Traveler(s)

Hiking in Steamboat Springs, Colorado

Hiking in Steamboat

Steamboat Springs is a biking and hiking mecca. There is a trail for every ability and every adventure. The Steamboat Ski area as well as the Routt National Forest offer miles and miles of trails, each with its own spectacular beauty, from wildflower-filled meadows and mountain streams to gorgeous mountain peaks.

Over 40 miles of hiking and biking trails have been developed throughout Steamboat Ski Resort, and everyone from beginner to expert is sure to find their favorite trail. Whether you want to take the gondola up the mountain and enjoy the ride down or embark on the challenge of riding up the mountain, the spectacular views, wildlife encounters, and sheer beauty will keep you entertained.

All the local bike shops have trail maps and can suggest their favorite trail, either in town or in the surrounding area. They also offer supplies and guide books to help you on your adventure. In addition, there are rentals available at Ski Haus, Orange Peel Bicycle Service, and Steamboat Ski and Bike Kare.

Popular Hiking Trails:

Fish Creek Falls Trail

A local favorite, this short hike takes you to Fish Creek Falls. Or, you can continue on to the second falls or even further up to Long Lake. Begin your hike from Fish Creek Falls Road.

Spring Creek Long Trail – Easy to Moderate

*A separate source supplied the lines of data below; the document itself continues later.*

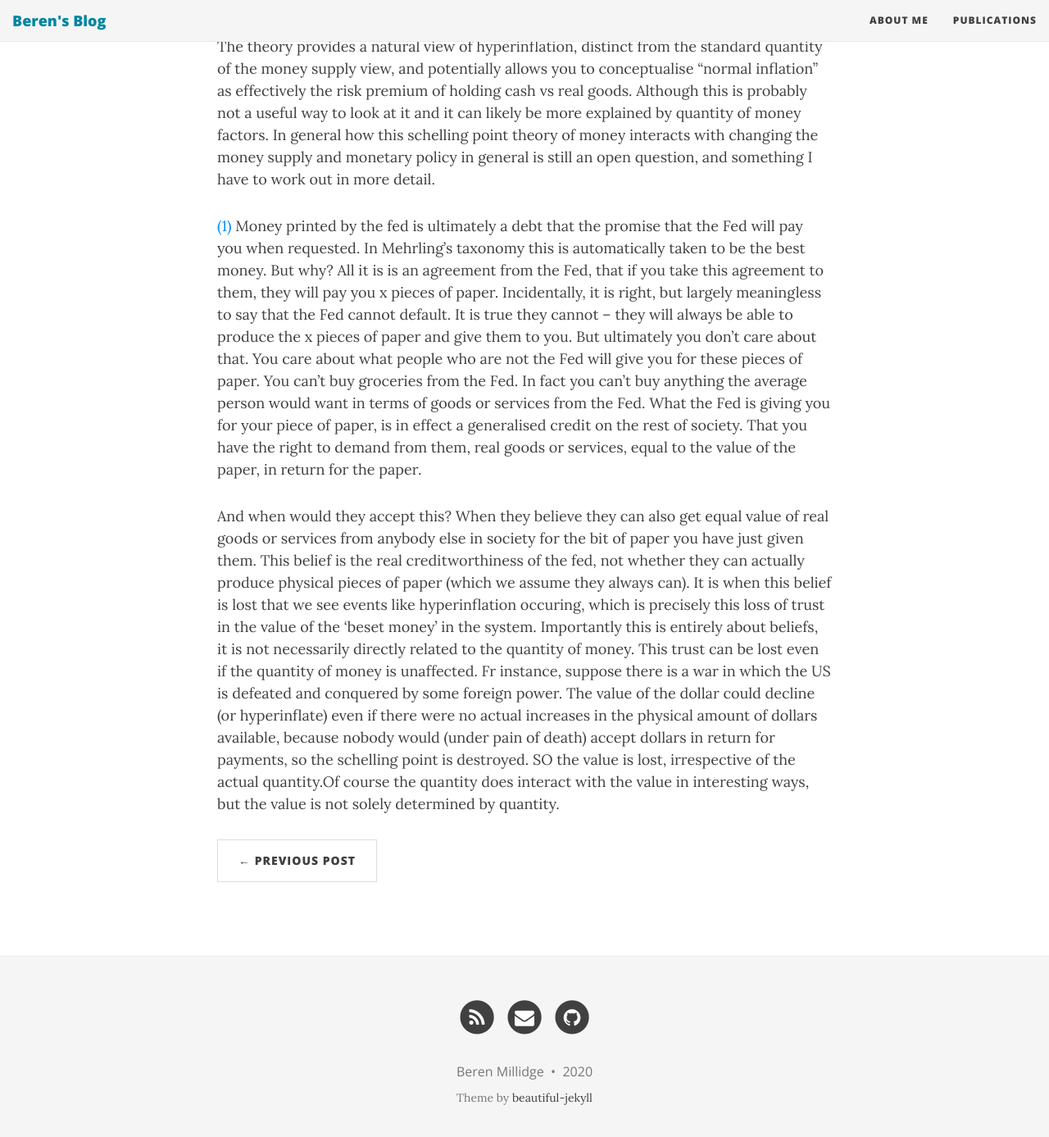
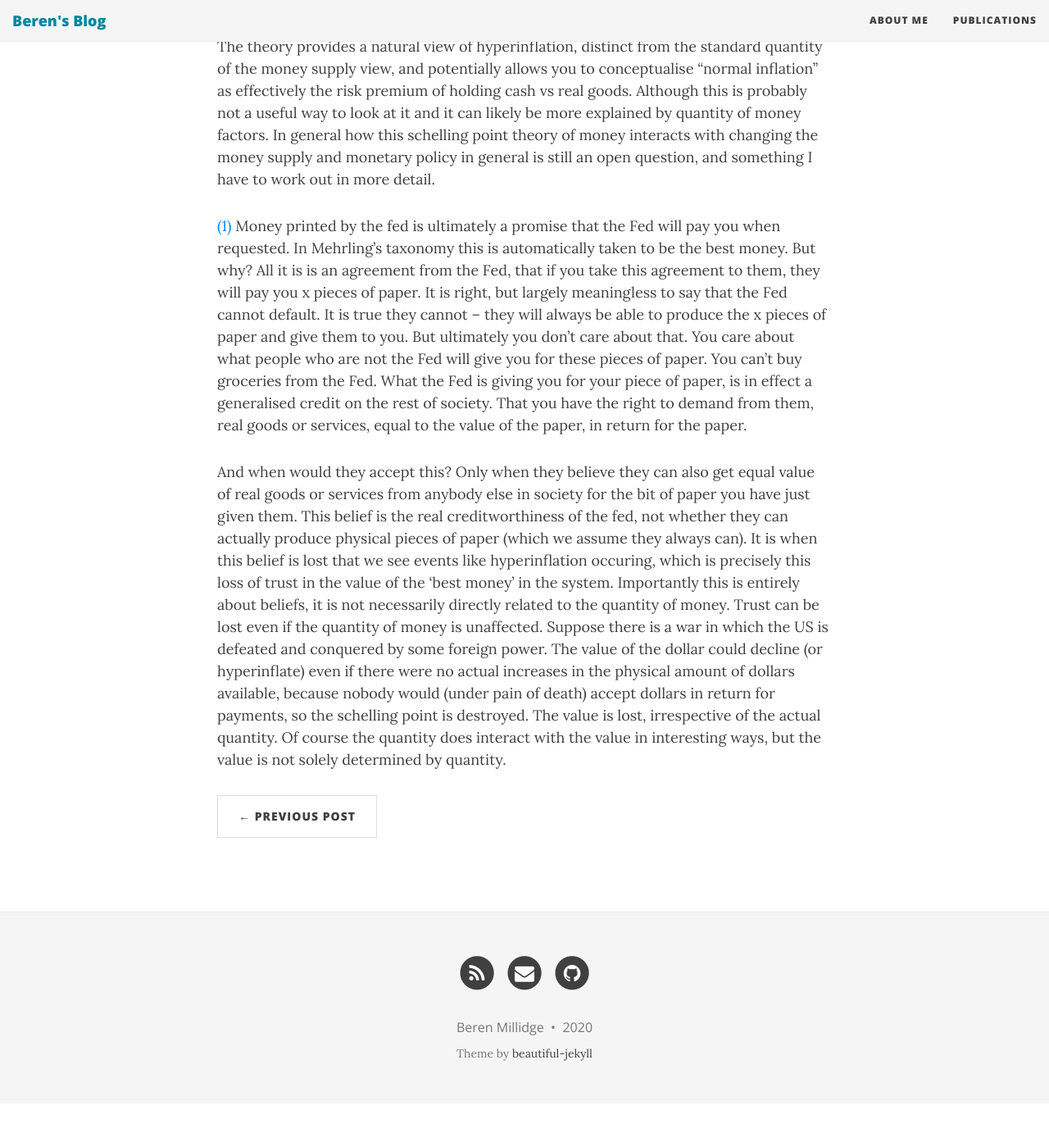
Before and after one commit to BerenMillidge/BerenMillidge.github.io, a Jekyll site: the page built from _posts/2020-09-09-The-Schelling-Point-Theory-Of-Money.md, in a window 1280 px wide and 1400 px high, scrolled down 4429 px. Shown: the top 1387 px of the window at 82% size. Built offline with Jekyll 4.4.1, drawn with Linux system fonts in a browser that asks for light colours; nearby versions of some CDN libraries; after the commit the page ends 5775 px from its top, so only the background shows below that.

Commit message:
minor fixes to footnote

```diff
--- a/_posts/2020-09-09-The-Schelling-Point-Theory-Of-Money.md
+++ b/_posts/2020-09-09-The-Schelling-Point-Theory-Of-Money.md
@@ -41,11 +41,8 @@ It explains how the US dollar is the reserve currency, it is ultimately the stro
 The theory provides a natural view of hyperinflation, distinct from the standard quantity of the money supply view, and potentially allows you to conceptualise "normal inflation" as effectively the risk premium of holding cash vs real goods. Although this is probably not a useful way to look at it and it can likely be more explained by quantity of money factors. In general how this schelling point theory of money interacts with changing the money supply and monetary policy in general is still an open question, and something I have to work out in more detail.
 
 
+<a name="myfootnote1">(1)</a>  Money printed by the fed is ultimately a promise that the Fed will pay you when requested. In Mehrling's taxonomy this is automatically taken to be the best money. But why? All it is is an agreement from the Fed, that if you take this agreement to them, they will pay you x pieces of paper. It is right, but largely meaningless to say that the Fed cannot default. It is true they cannot -- they will always be able to produce the x pieces of paper and give them to you. But ultimately you don't care about that. You care about what people who are not the Fed will give you for these pieces of paper. You can't buy groceries from the Fed. What the Fed is giving you for your piece of paper, is in effect a generalised credit on the rest of society. That you have the right to demand from them, real goods or services, equal to the value of the paper, in return for the paper.
 
-<a name="myfootnote1">(1)</a>  Money printed by the fed is ultimately a debt that the promise that the Fed will pay you when requested. In Mehrling's taxonomy this is automatically taken to be the best money. But why? All it is is an agreement from the Fed, that if you take this agreement to them, they will pay you x pieces of paper.
-Incidentally, it is right, but largely meaningless to say that the Fed cannot default. It is true they cannot -- they will always be able to produce the x pieces of paper and give them to you. But ultimately you don't care about that. You care about what people who are not the Fed will give you for these pieces of paper.
-You can't buy groceries from the Fed. In fact you can't buy anything the average person would want in terms of goods or services from the Fed. What the Fed is giving you for your piece of paper, is in effect a generalised credit on the rest of society. That you have the right to demand from them, real goods or services, equal to the value of the paper, in return for the paper.
-
-And when would they accept this? When they believe they can also get equal value of real goods or services from anybody else in society for the bit of paper you have just given them. This belief is the real creditworthiness of the fed, not whether they can actually produce physical pieces of paper (which we assume they always can).
-It is when this belief is lost that we see events like hyperinflation occuring, which is precisely this loss of trust in the value of the 'beset money' in the system.
-Importantly this is entirely about beliefs, it is not necessarily directly related to the quantity of money. This trust can be lost even if the quantity of money is unaffected. Fr instance, suppose there is a war in which the US is defeated and conquered by some foreign power. The value of the dollar could decline (or hyperinflate) even if there were no actual increases in the physical amount of dollars available, because nobody would (under pain of death) accept dollars in return for payments, so the schelling point is destroyed. SO the value is lost, irrespective of the actual quantity.Of course the quantity does interact with the value in interesting ways, but the value is not solely determined by quantity.
+And when would they accept this? Only when they believe they can also get equal value of real goods or services from anybody else in society for the bit of paper you have just given them. This belief is the real creditworthiness of the fed, not whether they can actually produce physical pieces of paper (which we assume they always can).
+It is when this belief is lost that we see events like hyperinflation occuring, which is precisely this loss of trust in the value of the 'best money' in the system.
+Importantly this is entirely about beliefs, it is not necessarily directly related to the quantity of money.  Trust can be lost even if the quantity of money is unaffected. Suppose there is a war in which the US is defeated and conquered by some foreign power. The value of the dollar could decline (or hyperinflate) even if there were no actual increases in the physical amount of dollars available, because nobody would (under pain of death) accept dollars in return for payments, so the schelling point is destroyed. The value is lost, irrespective of the actual quantity. Of course the quantity does interact with the value in interesting ways, but the value is not solely determined by quantity.
```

Beginning in town, at the intersection of Maple and Amethyst, this 8 mile trail follows Spring Creek up through the canyon. There are numerous creek crossings, beautiful views, and in the spring you’re sure to get your feet wet! The trail ends at Dry Lake Campground on Buffalo Pass Road. 1200-foot elevation gain

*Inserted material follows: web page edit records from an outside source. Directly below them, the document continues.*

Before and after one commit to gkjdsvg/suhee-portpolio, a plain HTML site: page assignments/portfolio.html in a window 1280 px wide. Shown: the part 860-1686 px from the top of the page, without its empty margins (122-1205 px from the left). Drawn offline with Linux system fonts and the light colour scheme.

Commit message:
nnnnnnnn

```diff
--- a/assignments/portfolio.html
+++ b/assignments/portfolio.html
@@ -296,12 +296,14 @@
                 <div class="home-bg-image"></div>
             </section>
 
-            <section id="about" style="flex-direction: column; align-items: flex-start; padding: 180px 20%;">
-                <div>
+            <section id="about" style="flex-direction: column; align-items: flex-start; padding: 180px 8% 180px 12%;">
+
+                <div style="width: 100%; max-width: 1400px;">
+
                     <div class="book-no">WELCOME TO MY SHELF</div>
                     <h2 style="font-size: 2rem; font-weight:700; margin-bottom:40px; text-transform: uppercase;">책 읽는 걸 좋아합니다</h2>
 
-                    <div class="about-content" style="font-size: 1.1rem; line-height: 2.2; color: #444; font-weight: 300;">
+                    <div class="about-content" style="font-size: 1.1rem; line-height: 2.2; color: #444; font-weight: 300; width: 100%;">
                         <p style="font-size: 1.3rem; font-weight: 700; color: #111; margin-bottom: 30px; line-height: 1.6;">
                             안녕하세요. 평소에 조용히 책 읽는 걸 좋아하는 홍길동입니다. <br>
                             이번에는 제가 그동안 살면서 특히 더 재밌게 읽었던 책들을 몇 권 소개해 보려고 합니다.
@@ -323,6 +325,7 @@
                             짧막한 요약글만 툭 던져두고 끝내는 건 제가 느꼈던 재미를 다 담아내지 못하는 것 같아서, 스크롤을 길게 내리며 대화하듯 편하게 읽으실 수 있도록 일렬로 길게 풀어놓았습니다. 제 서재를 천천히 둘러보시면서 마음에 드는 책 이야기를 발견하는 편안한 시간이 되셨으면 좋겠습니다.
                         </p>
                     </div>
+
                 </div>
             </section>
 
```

Rabbit Ears Pass

This are offers wonderful hiking opportunities. The wildflowers are abundant and there are many alpine lakes to view on several different day hikes. Go east on Hwy 40 to West Summit, Walton Peak Parking Lot of Dumont Lake

Spring Creek Short Trail – Easy

This 4 mile trail is an easy stroll over rolling hills, past ponds and picnic areas, and along the Spring Creek. It begins in town at the intersections of Maple and Amethyst. 200-foot elevation gain